However, one does not use a looking glass to view another person, but to view themself. This clue leads the reader to believe that the character of focus is not that of Isabella Tyson, but Virginia Woolf herself. With this added deeper meaning, the story now becomes Woolf’s attempt to examine her own character through the vehicle of modern narrative techniques.
However, to understand the true beauty of Woolf’s execution of this, we must survey her tactics of modern styles and themes more in depth.
The modern theme of the split self appears to be the strongest theme in the story. Here the reader views one figure with various levels of character, a theme accentuated through the metaphor of the looking glass. The first picture the reader receives in the story is the contrast between the interior of the house and its exterior as seen through the looking glass. The interior is a world of movement portrayed as a dynamic environment constantly in a state of fluctuation from one state to another.
The play of light and shadow, as well as the images of animals, give the picture a sense of hidden depths, consistent with modern ideas about the fluidity of character. According to mood or circumstance, a person’s character changes and cannot be captured in one still image. When looking at an object through a looking glass, one cannot see within the object, due to it being flat and two dimensional; one can only see the reflection of its surface. The true depth of the object is not reflected in this mere image seen through the looking glass.

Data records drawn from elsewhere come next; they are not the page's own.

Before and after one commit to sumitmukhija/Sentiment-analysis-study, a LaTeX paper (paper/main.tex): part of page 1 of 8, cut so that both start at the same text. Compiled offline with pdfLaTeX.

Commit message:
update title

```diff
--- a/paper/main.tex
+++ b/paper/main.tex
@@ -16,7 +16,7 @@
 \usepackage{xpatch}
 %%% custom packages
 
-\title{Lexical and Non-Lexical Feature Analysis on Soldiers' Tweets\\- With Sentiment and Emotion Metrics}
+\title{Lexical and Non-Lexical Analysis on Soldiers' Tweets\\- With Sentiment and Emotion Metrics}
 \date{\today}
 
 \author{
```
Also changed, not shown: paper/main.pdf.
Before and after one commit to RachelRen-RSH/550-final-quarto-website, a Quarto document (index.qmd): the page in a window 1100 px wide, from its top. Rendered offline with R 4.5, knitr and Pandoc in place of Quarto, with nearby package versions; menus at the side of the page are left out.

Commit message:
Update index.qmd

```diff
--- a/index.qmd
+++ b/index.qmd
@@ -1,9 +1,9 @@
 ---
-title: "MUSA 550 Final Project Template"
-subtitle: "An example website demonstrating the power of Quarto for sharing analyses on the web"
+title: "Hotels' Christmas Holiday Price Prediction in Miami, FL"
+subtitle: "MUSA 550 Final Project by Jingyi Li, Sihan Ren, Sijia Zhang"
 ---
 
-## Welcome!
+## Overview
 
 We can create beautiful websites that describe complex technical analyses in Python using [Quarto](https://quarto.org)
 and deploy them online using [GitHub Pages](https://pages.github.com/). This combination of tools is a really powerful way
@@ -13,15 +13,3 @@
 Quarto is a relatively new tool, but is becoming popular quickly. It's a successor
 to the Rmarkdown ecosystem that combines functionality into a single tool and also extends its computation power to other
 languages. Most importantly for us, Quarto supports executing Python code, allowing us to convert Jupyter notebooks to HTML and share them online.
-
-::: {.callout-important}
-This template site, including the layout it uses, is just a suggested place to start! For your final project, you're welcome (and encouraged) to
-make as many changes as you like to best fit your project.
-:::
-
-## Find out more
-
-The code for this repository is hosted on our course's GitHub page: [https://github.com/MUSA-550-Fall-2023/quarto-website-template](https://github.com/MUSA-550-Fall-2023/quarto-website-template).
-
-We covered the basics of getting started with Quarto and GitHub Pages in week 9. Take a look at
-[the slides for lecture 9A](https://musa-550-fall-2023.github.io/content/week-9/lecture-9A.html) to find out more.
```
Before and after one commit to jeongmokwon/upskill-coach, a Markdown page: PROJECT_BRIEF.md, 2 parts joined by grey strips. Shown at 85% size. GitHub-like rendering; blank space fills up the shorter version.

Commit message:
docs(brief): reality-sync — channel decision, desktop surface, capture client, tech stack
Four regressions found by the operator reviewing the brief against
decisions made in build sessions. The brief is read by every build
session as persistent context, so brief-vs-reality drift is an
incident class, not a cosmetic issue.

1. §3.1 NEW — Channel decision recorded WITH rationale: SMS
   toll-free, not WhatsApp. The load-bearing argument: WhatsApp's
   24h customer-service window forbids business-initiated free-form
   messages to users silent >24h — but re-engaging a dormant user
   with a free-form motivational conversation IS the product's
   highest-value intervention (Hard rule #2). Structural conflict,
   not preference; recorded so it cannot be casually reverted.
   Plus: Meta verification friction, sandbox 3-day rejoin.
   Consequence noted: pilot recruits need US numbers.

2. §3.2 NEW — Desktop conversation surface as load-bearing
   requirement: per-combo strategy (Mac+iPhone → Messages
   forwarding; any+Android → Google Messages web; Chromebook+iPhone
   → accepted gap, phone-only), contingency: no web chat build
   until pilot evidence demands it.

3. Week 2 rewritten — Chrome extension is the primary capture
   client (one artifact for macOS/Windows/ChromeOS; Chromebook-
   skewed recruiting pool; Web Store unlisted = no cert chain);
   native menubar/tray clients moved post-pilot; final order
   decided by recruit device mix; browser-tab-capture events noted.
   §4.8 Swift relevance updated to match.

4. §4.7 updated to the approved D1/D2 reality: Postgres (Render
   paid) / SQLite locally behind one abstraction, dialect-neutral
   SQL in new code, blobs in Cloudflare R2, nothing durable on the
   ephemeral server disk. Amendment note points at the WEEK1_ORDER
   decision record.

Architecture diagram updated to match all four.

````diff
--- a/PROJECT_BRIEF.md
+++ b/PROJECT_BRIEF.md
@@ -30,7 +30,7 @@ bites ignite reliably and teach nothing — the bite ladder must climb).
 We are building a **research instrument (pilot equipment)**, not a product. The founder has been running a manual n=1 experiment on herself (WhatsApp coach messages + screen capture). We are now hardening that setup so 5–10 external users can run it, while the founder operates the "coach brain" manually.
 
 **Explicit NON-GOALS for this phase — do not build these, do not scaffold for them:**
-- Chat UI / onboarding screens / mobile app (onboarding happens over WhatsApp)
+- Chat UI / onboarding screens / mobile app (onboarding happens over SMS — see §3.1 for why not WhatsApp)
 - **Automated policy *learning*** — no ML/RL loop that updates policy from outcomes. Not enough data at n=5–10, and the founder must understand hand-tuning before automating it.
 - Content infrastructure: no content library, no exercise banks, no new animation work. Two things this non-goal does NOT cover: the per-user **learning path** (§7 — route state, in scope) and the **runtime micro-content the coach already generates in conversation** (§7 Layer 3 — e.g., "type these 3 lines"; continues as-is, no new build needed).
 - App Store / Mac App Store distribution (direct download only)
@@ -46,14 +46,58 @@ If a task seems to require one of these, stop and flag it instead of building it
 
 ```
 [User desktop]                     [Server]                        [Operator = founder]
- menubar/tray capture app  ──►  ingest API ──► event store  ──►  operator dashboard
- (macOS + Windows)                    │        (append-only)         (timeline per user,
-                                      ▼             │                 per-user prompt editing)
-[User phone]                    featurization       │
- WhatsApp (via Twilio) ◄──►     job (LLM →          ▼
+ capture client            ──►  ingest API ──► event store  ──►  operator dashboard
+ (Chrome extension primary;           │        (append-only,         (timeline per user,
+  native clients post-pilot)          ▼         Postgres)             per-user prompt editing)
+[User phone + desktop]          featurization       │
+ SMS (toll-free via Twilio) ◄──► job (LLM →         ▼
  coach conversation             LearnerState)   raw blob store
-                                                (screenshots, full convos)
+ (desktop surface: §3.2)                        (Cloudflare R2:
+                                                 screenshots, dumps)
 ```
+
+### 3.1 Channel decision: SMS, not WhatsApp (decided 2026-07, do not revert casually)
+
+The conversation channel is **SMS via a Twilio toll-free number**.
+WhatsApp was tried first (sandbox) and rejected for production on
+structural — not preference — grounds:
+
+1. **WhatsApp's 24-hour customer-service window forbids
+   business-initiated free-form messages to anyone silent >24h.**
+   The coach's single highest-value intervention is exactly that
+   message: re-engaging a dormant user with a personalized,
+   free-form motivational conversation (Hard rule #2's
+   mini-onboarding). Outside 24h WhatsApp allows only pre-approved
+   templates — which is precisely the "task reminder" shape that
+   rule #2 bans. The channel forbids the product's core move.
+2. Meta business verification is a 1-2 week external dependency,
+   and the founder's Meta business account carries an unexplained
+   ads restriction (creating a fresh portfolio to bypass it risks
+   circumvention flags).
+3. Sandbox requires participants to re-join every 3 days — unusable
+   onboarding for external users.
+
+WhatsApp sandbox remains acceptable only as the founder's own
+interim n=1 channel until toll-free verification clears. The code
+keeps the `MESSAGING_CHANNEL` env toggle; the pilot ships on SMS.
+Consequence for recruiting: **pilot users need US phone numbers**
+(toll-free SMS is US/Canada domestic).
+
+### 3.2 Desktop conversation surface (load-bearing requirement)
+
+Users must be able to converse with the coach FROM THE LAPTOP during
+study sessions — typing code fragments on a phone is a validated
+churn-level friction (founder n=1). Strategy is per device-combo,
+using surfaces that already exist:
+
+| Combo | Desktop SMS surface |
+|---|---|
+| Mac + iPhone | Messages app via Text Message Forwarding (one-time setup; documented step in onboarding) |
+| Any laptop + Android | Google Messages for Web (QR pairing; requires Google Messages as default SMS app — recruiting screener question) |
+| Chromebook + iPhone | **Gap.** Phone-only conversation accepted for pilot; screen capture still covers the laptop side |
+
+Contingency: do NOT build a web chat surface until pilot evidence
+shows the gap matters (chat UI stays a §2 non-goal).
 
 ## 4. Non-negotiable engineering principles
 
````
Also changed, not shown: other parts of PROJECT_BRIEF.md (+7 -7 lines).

Applying this metaphor to the split self, the interior image of the house reflects the deep interior of the self, constantly shifting, changing, and adapting, hidden away from the world behind doors. The external image of the house through the looking glass reflection symbolizes that part of the self as seen by the world, a mask hiding in one fixed expression all the roiling turbulence beneath. The internal and external images of the self are by no means corresponding.
In fact, as seen in this story, they are often wildly different. The contrasting images of something viewed through the looking glass and something not provides the story with a unique style. Woolf represents herself through that of another character to provide a deeper meaning to the message of the story. By putting herself in the form of a woman viewed through a looking glass, Woolf further enhances the way style can be implemented to provide deeper meaning to a piece of literature.
Cite this The Lady in the Looking Glass: a Reflection
The Lady in the Looking Glass: a Reflection. (2019, May 02). Retrieved from https://graduateway.com/the-lady-in-the-looking-glass-a-reflection-852/